Other pseudo-science in the coverage was also alarming. So-called "experts" were quoted implying connections that the data do not support. Some claimed that "today's young women live in an increasingly stressful environment". But if it's more stressful than before and if stress increases drug abuse, why are the rates going down?

Also, reporters noted that drugs go "hand-in-hand" with risky sexual behavior and depression, according to the research. But journalists should be wary of implying that drugs are somehow compromising girls' mental health. Many addiction researchers believe it's the other way around - depressed girls (and those with a predisposition to take risks in sexual and other behaviors) are more likely to do drugs.

It's hard to understand why journalists don't even appear to have read the survey data they cover here, seeming to rely only on the ONDCP's 11 page "analysis" of the NHSDUH titled "Girls and Drugs," [pdf] and on a press release from CASA. Had they looked at the numbers themselves, they would have found that even the hype about increased prescription drug use among girls compared to boys is overblown.

When it comes to trying drugs once or twice, girls appear to do so earlier at higher rates than boys -- but this pattern can be seen as far back as the late 70's, across drug classes, with girls tending to lead boys in drugs that can be used for weight loss [pdf]. For example, 16.5% of female high school seniors reported amphetamine use at least once in 1975, while only 15.6% of their male classmates did. In 1996, 3.1% of 8th grade girls reported cocaine use that year; only 2.9% of 8th grade boys said they'd taken cocaine then.

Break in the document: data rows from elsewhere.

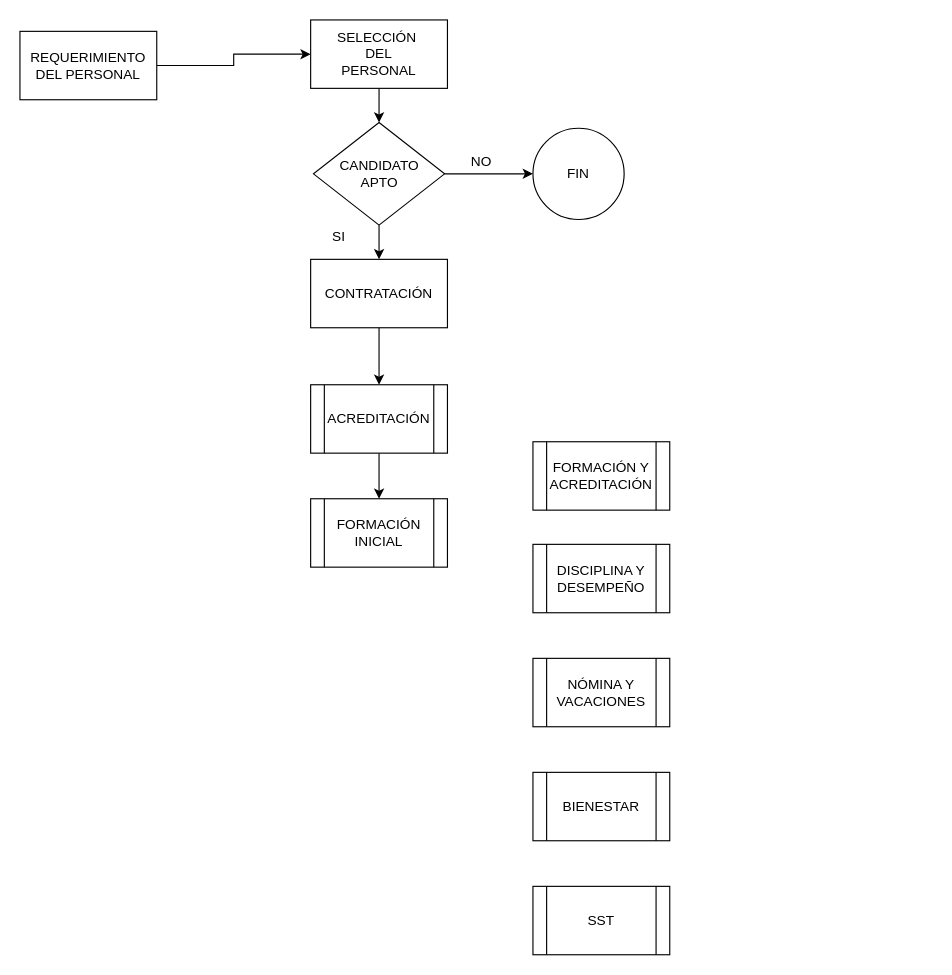
Above: Untitled Diagram.drawio in SeguridadOmega/diagrams (draw.io), before the change. Source tidied: cells renumbered, new cells numbered last; positions are measured from the earlier drawing's top-left corner, leaving out a move shared by most shapes. Both pictures are drawn from the tidied source at 114%, with x=0, y=0 at pixel (19, 19).
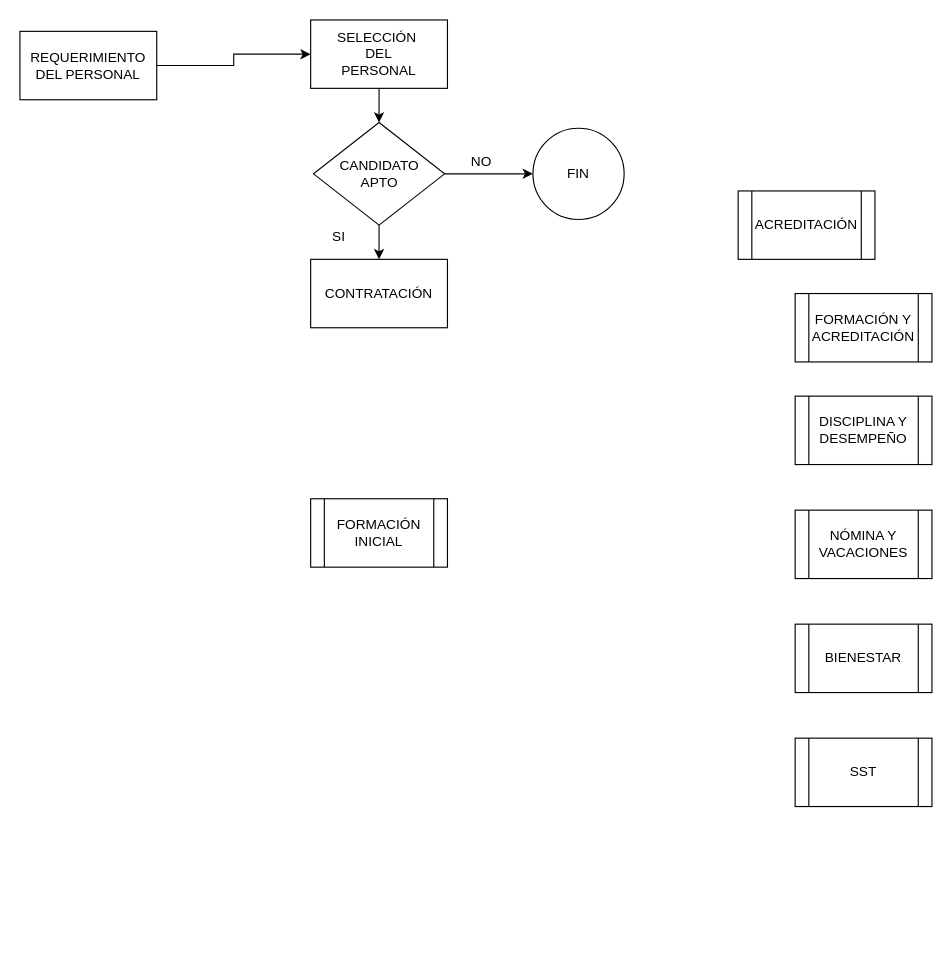
The same page after the edit.

Commit message:
Gestion Humana

Unchanged cells that the change refers to:
```xml
<mxCell id="9" value="CONTRATACIÓN" style="rounded=0;whiteSpace=wrap;html=1;" parent="1" vertex="1">
  <mxGeometry x="255" y="210" width="120" height="60" as="geometry" />
</mxCell>
<mxCell id="16" value="FORMACIÓN&lt;br&gt;INICIAL" style="shape=process;whiteSpace=wrap;html=1;backgroundOutline=1;" parent="1" vertex="1">
  <mxGeometry x="255" y="420" width="120" height="60" as="geometry" />
</mxCell>
```

Diff of the diagram source:
```diff
@@
-    <mxCell id="8" style="edgeStyle=orthogonalEdgeStyle;rounded=0;jettySize=auto;html=1;exitX=0.5;exitY=1;exitDx=0;exitDy=0;" parent="1" edge="1" source="9" target="11">
-      <mxGeometry relative="1" as="geometry" />
-    </mxCell>
@@
-    <mxCell id="10" style="edgeStyle=orthogonalEdgeStyle;rounded=0;jettySize=auto;html=1;exitX=0.5;exitY=1;exitDx=0;exitDy=0;" parent="1" edge="1" source="11" target="16">
-      <mxGeometry relative="1" as="geometry" />
-    </mxCell>
     <mxCell id="11" value="ACREDITACIÓN" style="shape=process;whiteSpace=wrap;html=1;backgroundOutline=1;" parent="1" vertex="1">
-      <mxGeometry x="255" y="320" width="120" height="60" as="geometry" />
+      <mxGeometry x="630" y="150" width="120" height="60" as="geometry" />
     </mxCell>
@@
     <mxCell id="17" value="NÓMINA Y VACACIONES" style="shape=process;whiteSpace=wrap;html=1;backgroundOutline=1;" parent="1" vertex="1">
-      <mxGeometry x="450" y="560" width="120" height="60" as="geometry" />
+      <mxGeometry x="680" y="430" width="120" height="60" as="geometry" />
     </mxCell>
     <mxCell id="18" value="DISCIPLINA Y DESEMPEÑO" style="shape=process;whiteSpace=wrap;html=1;backgroundOutline=1;" parent="1" vertex="1">
-      <mxGeometry x="450" y="460" width="120" height="60" as="geometry" />
+      <mxGeometry x="680" y="330" width="120" height="60" as="geometry" />
     </mxCell>
     <mxCell id="19" value="BIENESTAR" style="shape=process;whiteSpace=wrap;html=1;backgroundOutline=1;" parent="1" vertex="1">
-      <mxGeometry x="450" y="660" width="120" height="60" as="geometry" />
+      <mxGeometry x="680" y="530" width="120" height="60" as="geometry" />
     </mxCell>
     <mxCell id="20" value="SST" style="shape=process;whiteSpace=wrap;html=1;backgroundOutline=1;" parent="1" vertex="1">
-      <mxGeometry x="450" y="760" width="120" height="60" as="geometry" />
+      <mxGeometry x="680" y="630" width="120" height="60" as="geometry" />
     </mxCell>
     <mxCell id="21" value="FORMACIÓN Y ACREDITACIÓN" style="shape=process;whiteSpace=wrap;html=1;backgroundOutline=1;" parent="1" vertex="1">
-      <mxGeometry x="450" y="370" width="120" height="60" as="geometry" />
+      <mxGeometry x="680" y="240" width="120" height="60" as="geometry" />
     </mxCell>
```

However, when it comes to current use of the prescription drugs that have generated so many headlines in the last few years -- painkillers -- just 1.8% of girls 12-17 report use in the last month, while 2.6% of boys do. In general, more boys than girls have used any prescription drug in the last month, with 3.2% of boys reporting such use, compared to 2.4% of girls.

CASA has a long record of playing fast and loose with statistics. It once claimed that 25% of all alcohol is consumed by underage drinkers and then, when confronted with the actual government figure of 11.4%, said that the real figure is probably 30%. (For more debunking of myths on alcohol and teens, click here.)

And CASA has long pushed the idea that addiction has become an epidemic among girls. So it's hardly surprising to see the organization taking advantage of anything that helps keep this idea spinning around the media, especially when it has just published a new book on women and addiction.

The ONDCP has pushed some dubious ideas on the public too, by stretching science and statistics (notably, with its recent campaign to persuade people that smoking pot can put you at risk for severe mental illness).

Fool us once, shame on you -- but fool us repeatedly? No wonder people are dubious about the mainstream media's credibility.